1. General Scholarship Information

Q: What kinds of scholarships are available?

Q: Why is it worth my time?

A: You need experience. Even if you are independently wealthy when you start pursuing a career, you will need to explain to others what’s special about you, and you will need to provide some evidence (an application and/or resume, as well as recommendations from those who are most familiar with your experience and capabilities).

Scholarships and awards are one type of recognition/evidence of your initiative, accomplishment and experience. Even by applying for scholarships, you are telling others that you intend to excel academically and willing to above and beyond– over and above simply “taking classes.”

If you are selected, you also receive the reward of the money – for undergraduate students, this is usually tax-exempt. It takes most of us a lot of work hours to earn even $500 after taxes! Even if you are not selected, you have begun to develop a network of faculty and staff who will help you identify other opportunities.

Q: Who is eligible?

A: “Scholarship” implies that you are serious about doing well academically. It’s true that if you have mostly grades of C or lower, your opportunities will be quite limited.

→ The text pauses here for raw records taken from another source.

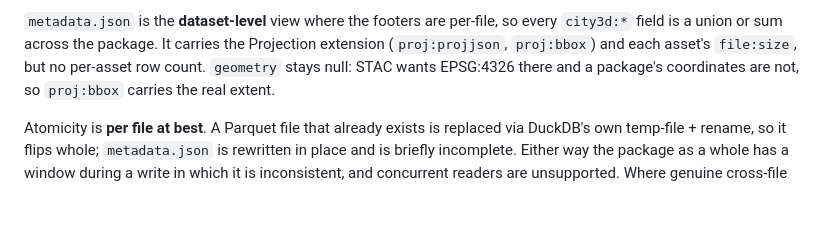
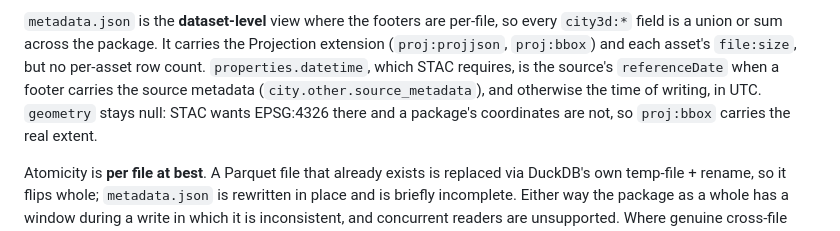
Before and after one commit to cityjson/duckdb-cityjson, a Markdown page: docs/FUNCTIONS.md, the part around the change. Rendered like a GitHub page; blank space fills up the shorter version.

Commit message:
docs(functions): the STAC Item's datetime

```diff
--- a/docs/FUNCTIONS.md
+++ b/docs/FUNCTIONS.md
@@ -1067,7 +1067,9 @@ Three things worth knowing:
 `metadata.json` is the **dataset-level** view where the footers are per-file, so
 every `city3d:*` field is a union or sum across the package. It carries the
 Projection extension (`proj:projjson`, `proj:bbox`) and each asset's `file:size`,
-but no per-asset row count. `geometry` stays null: STAC wants EPSG:4326 there and
+but no per-asset row count. `properties.datetime`, which STAC requires, is the
+source's `referenceDate` when a footer carries the source metadata
+(`city.other.source_metadata`), and otherwise the time of writing, in UTC. `geometry` stays null: STAC wants EPSG:4326 there and
 a package's coordinates are not, so `proj:bbox` carries the real extent.
 
 Atomicity is **per file at best**. A Parquet file that already exists is replaced
```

But some awards do not have GPA requirements – just a specifically outstanding piece of scholarly writing/research. You should still look over the opportunities to find out if one of your papers or research projects during the past year might be strong enough to qualify on its own merit.

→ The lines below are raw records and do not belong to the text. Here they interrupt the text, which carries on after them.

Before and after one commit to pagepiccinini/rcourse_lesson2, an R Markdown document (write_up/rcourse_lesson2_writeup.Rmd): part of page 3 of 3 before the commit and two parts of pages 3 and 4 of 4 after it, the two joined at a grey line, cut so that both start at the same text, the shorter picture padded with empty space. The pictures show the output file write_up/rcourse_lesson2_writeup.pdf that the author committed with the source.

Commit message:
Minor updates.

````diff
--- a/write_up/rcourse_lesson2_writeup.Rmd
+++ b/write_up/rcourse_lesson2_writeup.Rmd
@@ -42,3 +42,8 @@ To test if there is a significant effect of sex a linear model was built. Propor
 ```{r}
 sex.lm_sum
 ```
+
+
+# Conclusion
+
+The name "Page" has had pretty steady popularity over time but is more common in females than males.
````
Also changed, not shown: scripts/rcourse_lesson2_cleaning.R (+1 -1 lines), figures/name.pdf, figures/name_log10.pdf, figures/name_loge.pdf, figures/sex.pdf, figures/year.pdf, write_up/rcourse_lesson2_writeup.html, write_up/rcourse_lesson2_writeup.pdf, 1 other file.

Others are for students with specific backgrounds, experiences, or goals. If you have a strong academic record (most scholarships require a minimum cumulative GPA of at least a 3.0 –and some require at least a 3.5), spend a few hours checking out the available opportunities in the School of Liberal Arts and on the IUPUI campus.

Q: What about graduate students? Are we eligible?

A: Graduate students: the good news and the bad news. Most of the funding for graduate students is in the form of graduate fellowships. However, a few awards and scholarships are open to graduate students; so, it’s worth checking to see if you might be eligible.

Be sure that you are making use of resources on the IU Graduate School website and internet search engines (like FastWeb.com). I encourage you to speak to your faculty within your department to find out if there are any research opportunities available you may not be aware of. Some professional associations [local, regional and national] related to your major or area you are interested in pursuing after graduation provide fellowships and grants for graduate students.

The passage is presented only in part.